Each line holding the word "html" must appear in the answer, copied from the entries.
-- DATA RECORDS follows --
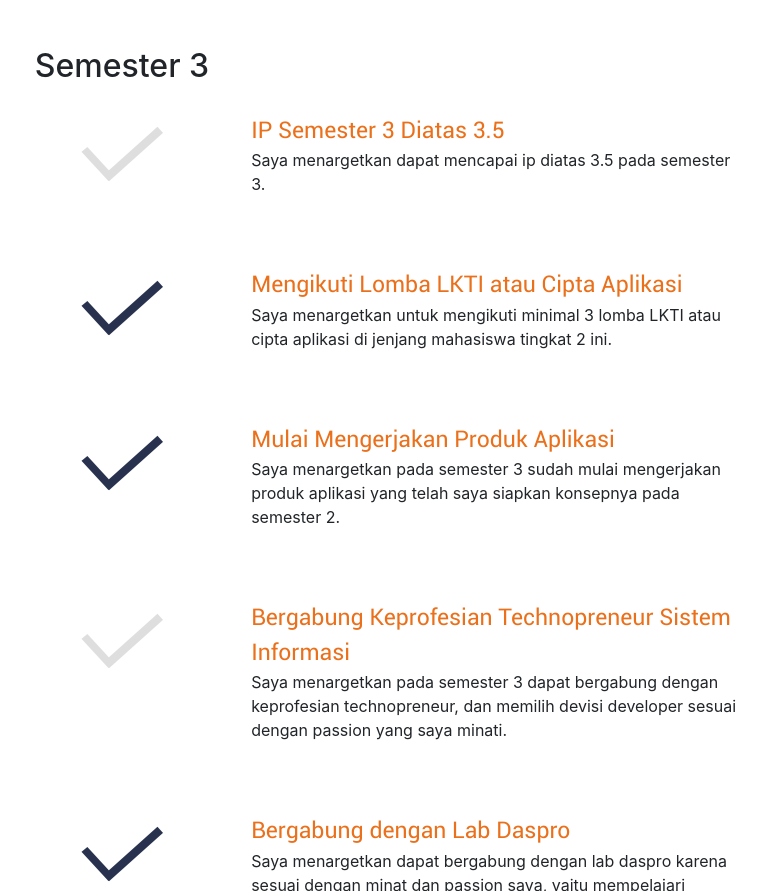
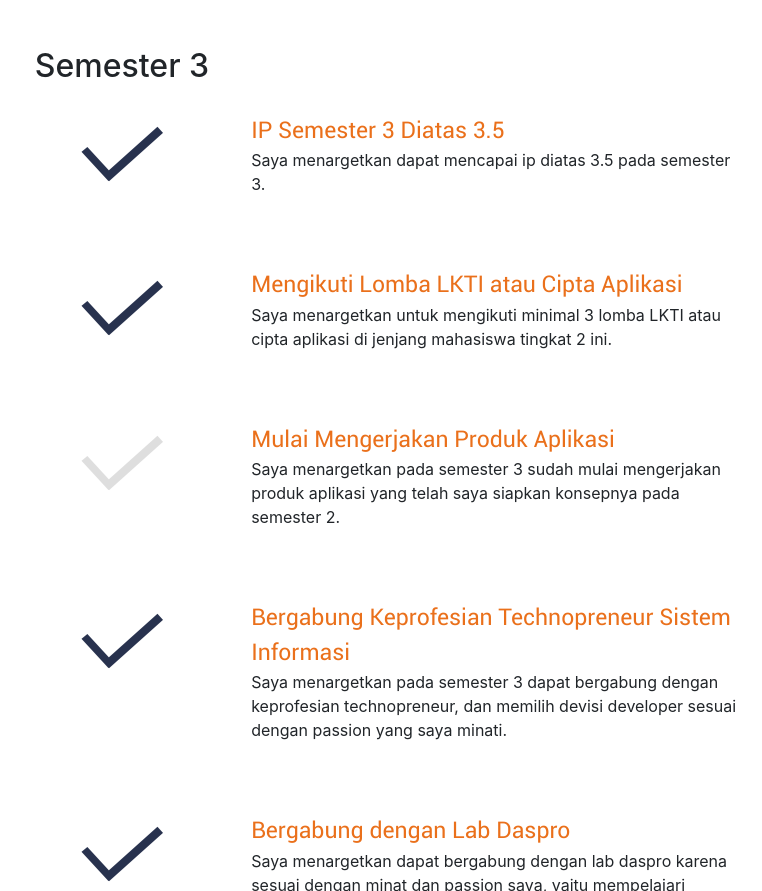
Before and after one commit to zasiem/erzagoalsetting.github.io, a plain HTML site: page 2018.html in a window 1280 px wide. Shown: the part 1368-2259 px from the top of the page, without its empty margins (518-1280 px from the left). Drawn offline with Linux system fonts and the light colour scheme; a web font is replaced by a local one.

Commit message:
Update 2018.html

```diff
--- a/2018.html
+++ b/2018.html
@@ -93,7 +93,7 @@
 	    		</div>
 	    		<div class="col-sm-2">
 	    			<center>
-	    			<img src="images/unclear.png" class="clear">
+	    			<img src="images/clear.png" class="clear">
 	    			</center>
 	    		</div>
 	    		<div class="col-sm-5"></div>
@@ -167,7 +167,7 @@
 				<div class="col-sm-5"></div>
 				<div class="col-sm-2">
 	    			<center>
-	    			<img src="images/unclear.png" class="clear">
+	    			<img src="images/clear.png" class="clear">
 	    			</center>
 	    		</div>
 	   		 	<div class="col-sm-5">
@@ -207,7 +207,7 @@
 				<div class="col-sm-5"></div>
 				<div class="col-sm-2">
 	    			<center>
-	    			<img src="images/clear.png" class="clear">
+	    			<img src="images/unclear.png" class="clear">
 	    			</center>
 	    		</div>
 	   		 	<div class="col-sm-5">
@@ -227,7 +227,7 @@
 				<div class="col-sm-5"></div>
 				<div class="col-sm-2">
 	    			<center>
-	    			<img src="images/unclear.png" class="clear">
+	    			<img src="images/clear.png" class="clear">
 	    			</center>
 	    		</div>
 	   		 	<div class="col-sm-5">
```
-- DATA RECORDS concluded --
### REPLY
Before and after one commit to zasiem/erzagoalsetting.github.io, a plain HTML site: page 2018.html in a window 1280 px wide. Shown: the part 1368-2259 px from the top of the page, without its empty margins (518-1280 px from the left). Drawn offline with Linux system fonts and the light colour scheme; a web font is replaced by a local one.
Update 2018.html
--- a/2018.html
+++ b/2018.html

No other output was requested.